Goal of the exercise: Exactly as they stand, the data below are to be printed again.
****************************************
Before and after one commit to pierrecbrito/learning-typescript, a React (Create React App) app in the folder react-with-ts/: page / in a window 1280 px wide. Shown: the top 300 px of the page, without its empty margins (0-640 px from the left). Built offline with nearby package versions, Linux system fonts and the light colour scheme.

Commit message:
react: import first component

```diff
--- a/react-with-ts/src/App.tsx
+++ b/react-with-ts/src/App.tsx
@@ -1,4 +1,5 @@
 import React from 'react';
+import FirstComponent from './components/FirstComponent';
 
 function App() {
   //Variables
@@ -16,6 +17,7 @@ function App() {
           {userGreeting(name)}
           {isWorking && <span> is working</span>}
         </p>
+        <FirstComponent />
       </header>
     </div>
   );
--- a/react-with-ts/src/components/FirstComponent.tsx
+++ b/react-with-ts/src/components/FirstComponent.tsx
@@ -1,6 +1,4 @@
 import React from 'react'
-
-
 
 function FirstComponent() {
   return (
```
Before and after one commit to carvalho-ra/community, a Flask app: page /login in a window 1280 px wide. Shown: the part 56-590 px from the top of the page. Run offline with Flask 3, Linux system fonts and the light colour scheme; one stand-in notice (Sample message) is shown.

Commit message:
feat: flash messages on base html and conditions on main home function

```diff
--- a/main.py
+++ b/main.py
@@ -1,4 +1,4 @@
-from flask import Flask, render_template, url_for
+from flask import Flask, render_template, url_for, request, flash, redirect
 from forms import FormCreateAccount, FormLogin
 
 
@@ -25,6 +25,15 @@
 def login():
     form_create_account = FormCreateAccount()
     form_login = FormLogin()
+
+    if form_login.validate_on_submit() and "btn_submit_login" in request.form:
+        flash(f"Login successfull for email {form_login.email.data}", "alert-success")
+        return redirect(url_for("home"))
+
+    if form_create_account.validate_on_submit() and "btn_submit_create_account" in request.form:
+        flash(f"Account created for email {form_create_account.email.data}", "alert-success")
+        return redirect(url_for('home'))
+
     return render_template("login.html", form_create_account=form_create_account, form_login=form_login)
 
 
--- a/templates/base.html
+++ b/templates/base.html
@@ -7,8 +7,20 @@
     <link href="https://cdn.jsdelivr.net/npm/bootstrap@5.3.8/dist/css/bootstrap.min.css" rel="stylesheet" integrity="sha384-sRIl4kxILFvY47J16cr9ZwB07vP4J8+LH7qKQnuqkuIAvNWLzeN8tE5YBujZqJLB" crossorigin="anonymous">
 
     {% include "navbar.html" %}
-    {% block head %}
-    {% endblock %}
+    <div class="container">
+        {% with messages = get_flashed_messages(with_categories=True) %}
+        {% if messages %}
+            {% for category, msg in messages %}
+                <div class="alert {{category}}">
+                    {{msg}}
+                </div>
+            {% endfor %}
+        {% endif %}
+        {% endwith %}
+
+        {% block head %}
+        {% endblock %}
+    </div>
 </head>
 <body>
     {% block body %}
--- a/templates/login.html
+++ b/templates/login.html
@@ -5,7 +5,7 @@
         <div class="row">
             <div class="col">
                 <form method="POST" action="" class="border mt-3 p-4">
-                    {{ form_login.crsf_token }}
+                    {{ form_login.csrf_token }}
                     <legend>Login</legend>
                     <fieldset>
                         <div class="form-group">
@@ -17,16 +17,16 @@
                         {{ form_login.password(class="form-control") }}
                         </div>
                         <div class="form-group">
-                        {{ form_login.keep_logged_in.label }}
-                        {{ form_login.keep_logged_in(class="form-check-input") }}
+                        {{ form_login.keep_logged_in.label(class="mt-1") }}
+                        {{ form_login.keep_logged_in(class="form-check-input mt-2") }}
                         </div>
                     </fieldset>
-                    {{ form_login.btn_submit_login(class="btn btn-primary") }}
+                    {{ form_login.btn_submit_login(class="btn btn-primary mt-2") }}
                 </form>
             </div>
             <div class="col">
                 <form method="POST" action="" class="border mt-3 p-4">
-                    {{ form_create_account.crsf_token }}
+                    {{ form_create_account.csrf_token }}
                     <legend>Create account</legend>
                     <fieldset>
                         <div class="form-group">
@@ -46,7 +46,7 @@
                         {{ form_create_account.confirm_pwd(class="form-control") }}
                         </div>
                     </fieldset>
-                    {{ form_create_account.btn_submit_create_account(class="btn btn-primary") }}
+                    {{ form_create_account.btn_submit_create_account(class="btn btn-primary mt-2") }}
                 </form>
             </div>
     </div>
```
****************************************
Completed task:
Before and after one commit to pierrecbrito/learning-typescript, a React (Create React App) app in the folder react-with-ts/: page / in a window 1280 px wide. Shown: the top 300 px of the page, without its empty margins (0-640 px from the left). Built offline with nearby package versions, Linux system fonts and the light colour scheme.

Commit message:
react: import first component

```diff
--- a/react-with-ts/src/App.tsx
+++ b/react-with-ts/src/App.tsx
@@ -1,4 +1,5 @@
 import React from 'react';
+import FirstComponent from './components/FirstComponent';
 
 function App() {
   //Variables
@@ -16,6 +17,7 @@ function App() {
           {userGreeting(name)}
           {isWorking && <span> is working</span>}
         </p>
+        <FirstComponent />
       </header>
     </div>
   );
--- a/react-with-ts/src/components/FirstComponent.tsx
+++ b/react-with-ts/src/components/FirstComponent.tsx
@@ -1,6 +1,4 @@
 import React from 'react'
-
-
 
 function FirstComponent() {
   return (
```
Before and after one commit to carvalho-ra/community, a Flask app: page /login in a window 1280 px wide. Shown: the part 56-590 px from the top of the page. Run offline with Flask 3, Linux system fonts and the light colour scheme; one stand-in notice (Sample message) is shown.

Commit message:
feat: flash messages on base html and conditions on main home function

```diff
--- a/main.py
+++ b/main.py
@@ -1,4 +1,4 @@
-from flask import Flask, render_template, url_for
+from flask import Flask, render_template, url_for, request, flash, redirect
 from forms import FormCreateAccount, FormLogin
 
 
@@ -25,6 +25,15 @@
 def login():
     form_create_account = FormCreateAccount()
     form_login = FormLogin()
+
+    if form_login.validate_on_submit() and "btn_submit_login" in request.form:
+        flash(f"Login successfull for email {form_login.email.data}", "alert-success")
+        return redirect(url_for("home"))
+
+    if form_create_account.validate_on_submit() and "btn_submit_create_account" in request.form:
+        flash(f"Account created for email {form_create_account.email.data}", "alert-success")
+        return redirect(url_for('home'))
+
     return render_template("login.html", form_create_account=form_create_account, form_login=form_login)
 
 
--- a/templates/base.html
+++ b/templates/base.html
@@ -7,8 +7,20 @@
     <link href="https://cdn.jsdelivr.net/npm/bootstrap@5.3.8/dist/css/bootstrap.min.css" rel="stylesheet" integrity="sha384-sRIl4kxILFvY47J16cr9ZwB07vP4J8+LH7qKQnuqkuIAvNWLzeN8tE5YBujZqJLB" crossorigin="anonymous">
 
     {% include "navbar.html" %}
-    {% block head %}
-    {% endblock %}
+    <div class="container">
+        {% with messages = get_flashed_messages(with_categories=True) %}
+        {% if messages %}
+            {% for category, msg in messages %}
+                <div class="alert {{category}}">
+                    {{msg}}
+                </div>
+            {% endfor %}
+        {% endif %}
+        {% endwith %}
+
+        {% block head %}
+        {% endblock %}
+    </div>
 </head>
 <body>
     {% block body %}
--- a/templates/login.html
+++ b/templates/login.html
@@ -5,7 +5,7 @@
         <div class="row">
             <div class="col">
                 <form method="POST" action="" class="border mt-3 p-4">
-                    {{ form_login.crsf_token }}
+                    {{ form_login.csrf_token }}
                     <legend>Login</legend>
                     <fieldset>
                         <div class="form-group">
@@ -17,16 +17,16 @@
                         {{ form_login.password(class="form-control") }}
                         </div>
                         <div class="form-group">
-                        {{ form_login.keep_logged_in.label }}
-                        {{ form_login.keep_logged_in(class="form-check-input") }}
+                        {{ form_login.keep_logged_in.label(class="mt-1") }}
+                        {{ form_login.keep_logged_in(class="form-check-input mt-2") }}
                         </div>
                     </fieldset>
-                    {{ form_login.btn_submit_login(class="btn btn-primary") }}
+                    {{ form_login.btn_submit_login(class="btn btn-primary mt-2") }}
                 </form>
             </div>
             <div class="col">
                 <form method="POST" action="" class="border mt-3 p-4">
-                    {{ form_create_account.crsf_token }}
+                    {{ form_create_account.csrf_token }}
                     <legend>Create account</legend>
                     <fieldset>
                         <div class="form-group">
@@ -46,7 +46,7 @@
                         {{ form_create_account.confirm_pwd(class="form-control") }}
                         </div>
                     </fieldset>
-                    {{ form_create_account.btn_submit_create_account(class="btn btn-primary") }}
+                    {{ form_create_account.btn_submit_create_account(class="btn btn-primary mt-2") }}
                 </form>
             </div>
     </div>
```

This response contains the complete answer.